++++ Input data
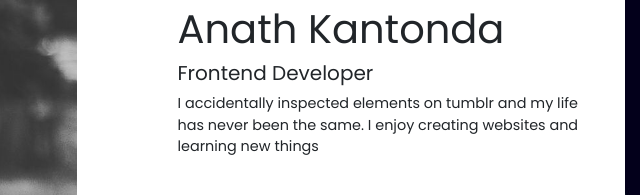
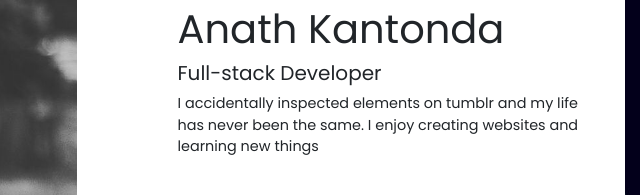
Before and after one commit to anathkantonda/portfolio, a plain HTML site: page index.html in a window 1280 px wide. Shown: the part 347-542 px from the top of the page, 570-1210 px from the left. Drawn offline with nearby package versions, Linux system fonts and the light colour scheme.

Commit message:
changed job title

```diff
--- a/css/style.css
+++ b/css/style.css
@@ -182,7 +182,7 @@ textarea {
 }
 
 /* media */
-@media only screen and (max-width: 500px) {
+@media only screen and (max-width: 475px) {
     .pic {
         width: 80%;
         margin: 0 auto;
--- a/index.html
+++ b/index.html
@@ -33,7 +33,7 @@
             <div class="col2">
                 <h5>Hello there, I am</h5>
                 <h1>Anath Kantonda</h1>
-                <h5>Frontend Developer</h5>
+                <h5>Full-stack Developer</h5>
                 <p>I accidentally inspected elements on tumblr and my life has never been the same.
                     I enjoy creating websites and learning new things</p>
 
```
++++++++
=== Task description ===
Repeat the records word for word, skipping pictures.

=== Response below ===
Before and after one commit to anathkantonda/portfolio, a plain HTML site: page index.html in a window 1280 px wide. Shown: the part 347-542 px from the top of the page, 570-1210 px from the left. Drawn offline with nearby package versions, Linux system fonts and the light colour scheme.

Commit message:
changed job title

```diff
--- a/css/style.css
+++ b/css/style.css
@@ -182,7 +182,7 @@ textarea {
 }
 
 /* media */
-@media only screen and (max-width: 500px) {
+@media only screen and (max-width: 475px) {
     .pic {
         width: 80%;
         margin: 0 auto;
--- a/index.html
+++ b/index.html
@@ -33,7 +33,7 @@
             <div class="col2">
                 <h5>Hello there, I am</h5>
                 <h1>Anath Kantonda</h1>
-                <h5>Frontend Developer</h5>
+                <h5>Full-stack Developer</h5>
                 <p>I accidentally inspected elements on tumblr and my life has never been the same.
                     I enjoy creating websites and learning new things</p>
 
```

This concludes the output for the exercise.